▸ LISTED ENTRIES:

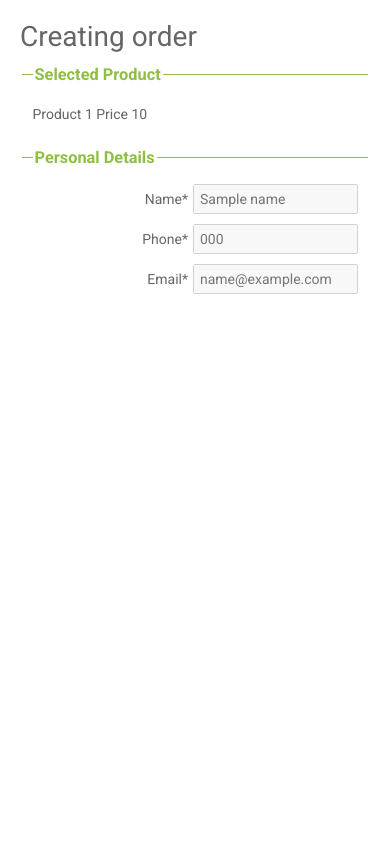
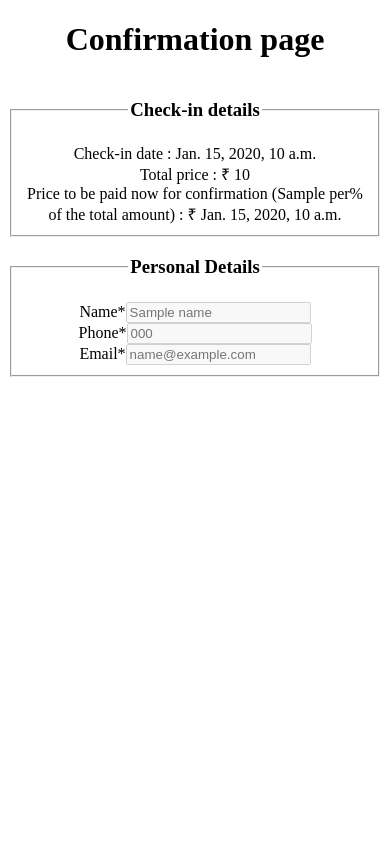
Before and after one commit to hanzala-sohrab/PROJEKT-B2, a Django app: template templates/confirm_order.html in a window 390 px wide. Run offline with Django 3.2, Linux system fonts and the light colour scheme; the template is opened without the code that fills it: most values are stand-ins (such as "Sample title", 1, 10 or a date in 2020); some libraries are stand-ins or nearby versions.

Commit message:
Modify HTML

```diff
--- a/templates/confirm_order.html
+++ b/templates/confirm_order.html
@@ -2,155 +2,26 @@
 <!DOCTYPE html>
 <html>
     <head>
-    <title>Account registration form</title>
+        <title>Booking confirmation</title>
         <link href='https://fonts.googleapis.com/css?family=Open+Sans:400,300,300italic,400italic,600' rel='stylesheet' type='text/css'>
         <link href="https://fonts.googleapis.com/css?family=Roboto:300,400,500,700" rel="stylesheet">
-    <style>
-      html, body {
-      min-height: 100%;
-      }
-      body, div, form, input, select, p {
-      padding: 0;
-      margin: 0;
-      outline: none;
-      font-family: Roboto, Arial, sans-serif;
-      font-size: 14px;
-      color: #666;
-      }
-      h1 {
-      margin: 0;
-      font-weight: 400;
-      }
-      h3 {
-      margin: 12px 0;
-      color: #8ebf42;
-      }
-      .main-block {
-      display: flex;
-      justify-content: center;
-      align-items: center;
-      background: #fff;
-      }
-      form {
-      width: 100%;
-      padding: 20px;
-      }
-      fieldset {
-      border: none;
-      border-top: 1px solid #8ebf42;
-      }
-      .account-details, .personal-details {
-      display: flex;
-      flex-wrap: wrap;
-      justify-content: space-between;
-      }
-      .account-details >div, .personal-details >div >div {
-      display: flex;
-      align-items: center;
-      margin-bottom: 10px;
-      }
-      .account-details >div, .personal-details >div, input, label {
-      width: 100%;
-      }
-      label {
-      padding: 0 5px;
-      text-align: right;
-      vertical-align: middle;
-      }
-      input {
-      padding: 5px;
-      vertical-align: middle;
-      }
-      .checkbox {
-      margin-bottom: 10px;
-      }
-      select, .children, .gender, .bdate-block {
-      width: calc(100% + 26px);
-      padding: 5px 0;
-      }
-      select {
-      background: transparent;
-      }
-      .gender input {
-      width: auto;
-      }
-      .gender label {
-      padding: 0 5px 0 0;
-      }
-      .bdate-block {
-      display: flex;
-      justify-content: space-between;
-      }
-      .birthdate select.day {
-      width: 35px;
-      }
-      .birthdate select.mounth {
-      width: calc(100% - 94px);
-      }
-      .birthdate input {
-      width: 38px;
-      vertical-align: unset;
-      }
-      .checkbox input, .children input {
-      width: auto;
-      margin: -2px 10px 0 0;
-      }
-      .checkbox a {
-      color: #8ebf42;
-      }
-      .checkbox a:hover {
-      color: #82b534;
-      }
-      button {
-      width: 100%;
-      padding: 10px 0;
-      margin: 10px auto;
-      border-radius: 5px;
-      border: none;
-      background: #8ebf42;
-      font-size: 14px;
-      font-weight: 600;
-      color: #fff;
-      }
-      button:hover {
-      background: #82b534;
-      }
-      @media (min-width: 568px) {
-      .account-details >div, .personal-details >div {
-      width: 50%;
-      }
-      label {
-      width: 40%;
-      }
-      input {
-      width: 60%;
-      }
-      select, .children, .gender, .bdate-block {
-      width: calc(60% + 16px);
-      }
-      }
-    </style>
     </head>
     <body>
-    <div class="main-block">
-
-
-
-
-      <form action="{% url 'payment_status' %}" method="POST">{% csrf_token %}
-
-
-
-      <h1>Creating order</h1>
+        <div class="main-block" style="text-align: center;">
+            <form action="{% url 'payment_status' %}" method="POST">
+                {% csrf_token %}
+                <h1>Confirmation page</h1>
                 <fieldset>
                     <legend>
-          <h3>Selected Product</h3>
+                        <h3>Check-in details</h3>
                     </legend>
-
                     <div class="gender" >
-              Product {{ product_id }} Price {{ price }}
+                        Check-in date : {{ date }}
+                        <br>
+                        Total price : ₹ {{ price }}
+                        <br>
+                        Price to be paid now for confirmation ({{ per }}% of the total amount) : ₹ {{ price_now }}
                     </div>
-
                 </fieldset>
                 <fieldset>
                     <legend>
@@ -161,37 +32,26 @@
                             <div><label>Name*</label><input type="text" name="name" placeholder="{{ name }}" disabled></div>
                             <div><label>Phone*</label><input type="text" name="name" placeholder="{{ phone }}" disabled></div>
                             <div><label>Email*</label><input type="text" name="name" placeholder="{{ email }}" disabled></div>
-
-
                         </div>
-
                     </div>
                 </fieldset>
-        <script    src="https://checkout.razorpay.com/v1/checkout.js"
+                <script
+                        src="https://checkout.razorpay.com/v1/checkout.js"
                         data-key={{ id }}
-                   data-amount="{{ price }}"
+                        data-amount="{{ price_now }}"
                         data-currency="INR"
                         data-order_id="{{ order_id }}"
                         data-buttontext="Pay with Razorpay"
-                   data-name="Om Classes"
+                        data-name="PROJEKT-B2"
                         data-description="Your success is our mission"
-                   data-image="{% static 'images/logo.png' %}"
+{#                        data-image="{% static 'images/logo.png' %}"#}
                         data-prefill.name="{{ name }}"
                         data-prefill.email="{{ email }}"
                         data-prefill.contact="{{ phone }}"
-                   data-theme.color="#F37254"></script>
+                        data-theme.color="#F37254"
+                ></script>
                 <input type="hidden" custom="Hidden Element" name="hidden">
-
-
-
-
             </form>
-
-
-
-
-
-
         </div>
     </body>
 </html>
```
Also changed, not shown: templates/order.html (+0 -13 lines). Lines whose indentation alone changed are shown as unchanged.
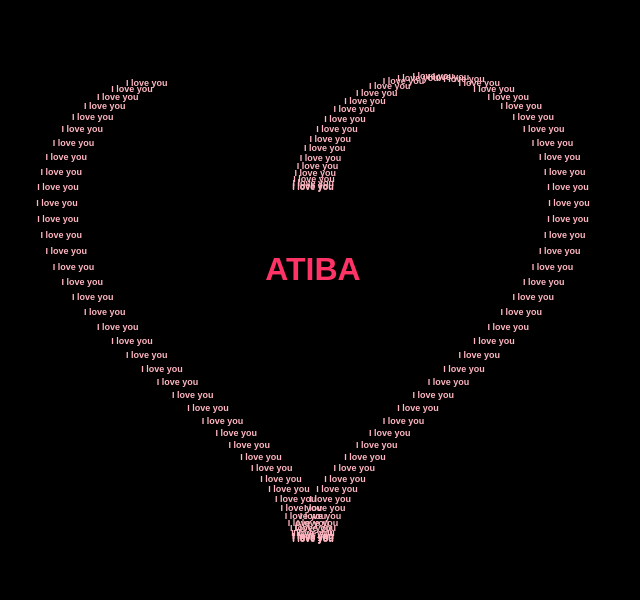
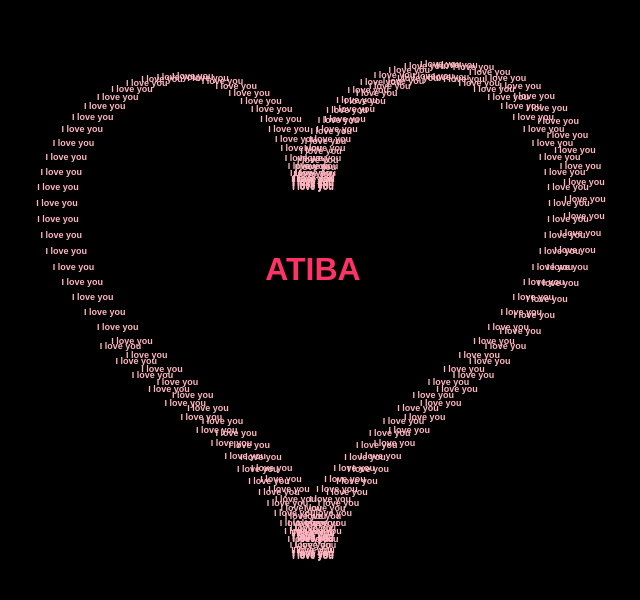
Before and after one commit to abuzar123890/for-atiba, a plain HTML site: page python_heart.html in a window 1280 px wide. Shown: the part 130-730 px from the top of the page, without its empty margins (327-967 px from the left). Drawn offline with Linux system fonts and the light colour scheme.

Commit message:
Update python_heart.html

```diff
--- a/python_heart.html
+++ b/python_heart.html
@@ -60,11 +60,11 @@
           scale++;
         }
 
-        // Speed slow karne ke liye 50ms interval (agar aur slow chahiye toh 80-100 kar sakte hain)
         setTimeout(drawNextStep, 50);
       }
     }
 
+    drawNextTest = drawNextStep();
     drawNextStep();
   </script>
 </body>
```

▸ DESCRIPTION OF THE TASK: Aside from the pictures, repeat the listing exactly.

▸ COMPLETED TASK:
Before and after one commit to hanzala-sohrab/PROJEKT-B2, a Django app: template templates/confirm_order.html in a window 390 px wide. Run offline with Django 3.2, Linux system fonts and the light colour scheme; the template is opened without the code that fills it: most values are stand-ins (such as "Sample title", 1, 10 or a date in 2020); some libraries are stand-ins or nearby versions.

Commit message:
Modify HTML

```diff
--- a/templates/confirm_order.html
+++ b/templates/confirm_order.html
@@ -2,155 +2,26 @@
 <!DOCTYPE html>
 <html>
     <head>
-    <title>Account registration form</title>
+        <title>Booking confirmation</title>
         <link href='https://fonts.googleapis.com/css?family=Open+Sans:400,300,300italic,400italic,600' rel='stylesheet' type='text/css'>
         <link href="https://fonts.googleapis.com/css?family=Roboto:300,400,500,700" rel="stylesheet">
-    <style>
-      html, body {
-      min-height: 100%;
-      }
-      body, div, form, input, select, p {
-      padding: 0;
-      margin: 0;
-      outline: none;
-      font-family: Roboto, Arial, sans-serif;
-      font-size: 14px;
-      color: #666;
-      }
-      h1 {
-      margin: 0;
-      font-weight: 400;
-      }
-      h3 {
-      margin: 12px 0;
-      color: #8ebf42;
-      }
-      .main-block {
-      display: flex;
-      justify-content: center;
-      align-items: center;
-      background: #fff;
-      }
-      form {
-      width: 100%;
-      padding: 20px;
-      }
-      fieldset {
-      border: none;
-      border-top: 1px solid #8ebf42;
-      }
-      .account-details, .personal-details {
-      display: flex;
-      flex-wrap: wrap;
-      justify-content: space-between;
-      }
-      .account-details >div, .personal-details >div >div {
-      display: flex;
-      align-items: center;
-      margin-bottom: 10px;
-      }
-      .account-details >div, .personal-details >div, input, label {
-      width: 100%;
-      }
-      label {
-      padding: 0 5px;
-      text-align: right;
-      vertical-align: middle;
-      }
-      input {
-      padding: 5px;
-      vertical-align: middle;
-      }
-      .checkbox {
-      margin-bottom: 10px;
-      }
-      select, .children, .gender, .bdate-block {
-      width: calc(100% + 26px);
-      padding: 5px 0;
-      }
-      select {
-      background: transparent;
-      }
-      .gender input {
-      width: auto;
-      }
-      .gender label {
-      padding: 0 5px 0 0;
-      }
-      .bdate-block {
-      display: flex;
-      justify-content: space-between;
-      }
-      .birthdate select.day {
-      width: 35px;
-      }
-      .birthdate select.mounth {
-      width: calc(100% - 94px);
-      }
-      .birthdate input {
-      width: 38px;
-      vertical-align: unset;
-      }
-      .checkbox input, .children input {
-      width: auto;
-      margin: -2px 10px 0 0;
-      }
-      .checkbox a {
-      color: #8ebf42;
-      }
-      .checkbox a:hover {
-      color: #82b534;
-      }
-      button {
-      width: 100%;
-      padding: 10px 0;
-      margin: 10px auto;
-      border-radius: 5px;
-      border: none;
-      background: #8ebf42;
-      font-size: 14px;
-      font-weight: 600;
-      color: #fff;
-      }
-      button:hover {
-      background: #82b534;
-      }
-      @media (min-width: 568px) {
-      .account-details >div, .personal-details >div {
-      width: 50%;
-      }
-      label {
-      width: 40%;
-      }
-      input {
-      width: 60%;
-      }
-      select, .children, .gender, .bdate-block {
-      width: calc(60% + 16px);
-      }
-      }
-    </style>
     </head>
     <body>
-    <div class="main-block">
-
-
-
-
-      <form action="{% url 'payment_status' %}" method="POST">{% csrf_token %}
-
-
-
-      <h1>Creating order</h1>
+        <div class="main-block" style="text-align: center;">
+            <form action="{% url 'payment_status' %}" method="POST">
+                {% csrf_token %}
+                <h1>Confirmation page</h1>
                 <fieldset>
                     <legend>
-          <h3>Selected Product</h3>
+                        <h3>Check-in details</h3>
                     </legend>
-
                     <div class="gender" >
-              Product {{ product_id }} Price {{ price }}
+                        Check-in date : {{ date }}
+                        <br>
+                        Total price : ₹ {{ price }}
+                        <br>
+                        Price to be paid now for confirmation ({{ per }}% of the total amount) : ₹ {{ price_now }}
                     </div>
-
                 </fieldset>
                 <fieldset>
                     <legend>
@@ -161,37 +32,26 @@
                             <div><label>Name*</label><input type="text" name="name" placeholder="{{ name }}" disabled></div>
                             <div><label>Phone*</label><input type="text" name="name" placeholder="{{ phone }}" disabled></div>
                             <div><label>Email*</label><input type="text" name="name" placeholder="{{ email }}" disabled></div>
-
-
                         </div>
-
                     </div>
                 </fieldset>
-        <script    src="https://checkout.razorpay.com/v1/checkout.js"
+                <script
+                        src="https://checkout.razorpay.com/v1/checkout.js"
                         data-key={{ id }}
-                   data-amount="{{ price }}"
+                        data-amount="{{ price_now }}"
                         data-currency="INR"
                         data-order_id="{{ order_id }}"
                         data-buttontext="Pay with Razorpay"
-                   data-name="Om Classes"
+                        data-name="PROJEKT-B2"
                         data-description="Your success is our mission"
-                   data-image="{% static 'images/logo.png' %}"
+{#                        data-image="{% static 'images/logo.png' %}"#}
                         data-prefill.name="{{ name }}"
                         data-prefill.email="{{ email }}"
                         data-prefill.contact="{{ phone }}"
-                   data-theme.color="#F37254"></script>
+                        data-theme.color="#F37254"
+                ></script>
                 <input type="hidden" custom="Hidden Element" name="hidden">
-
-
-
-
             </form>
-
-
-
-
-
-
         </div>
     </body>
 </html>
```
Also changed, not shown: templates/order.html (+0 -13 lines). Lines whose indentation alone changed are shown as unchanged.
Before and after one commit to abuzar123890/for-atiba, a plain HTML site: page python_heart.html in a window 1280 px wide. Shown: the part 130-730 px from the top of the page, without its empty margins (327-967 px from the left). Drawn offline with Linux system fonts and the light colour scheme.

Commit message:
Update python_heart.html

```diff
--- a/python_heart.html
+++ b/python_heart.html
@@ -60,11 +60,11 @@
           scale++;
         }
 
-        // Speed slow karne ke liye 50ms interval (agar aur slow chahiye toh 80-100 kar sakte hain)
         setTimeout(drawNextStep, 50);
       }
     }
 
+    drawNextTest = drawNextStep();
     drawNextStep();
   </script>
 </body>
```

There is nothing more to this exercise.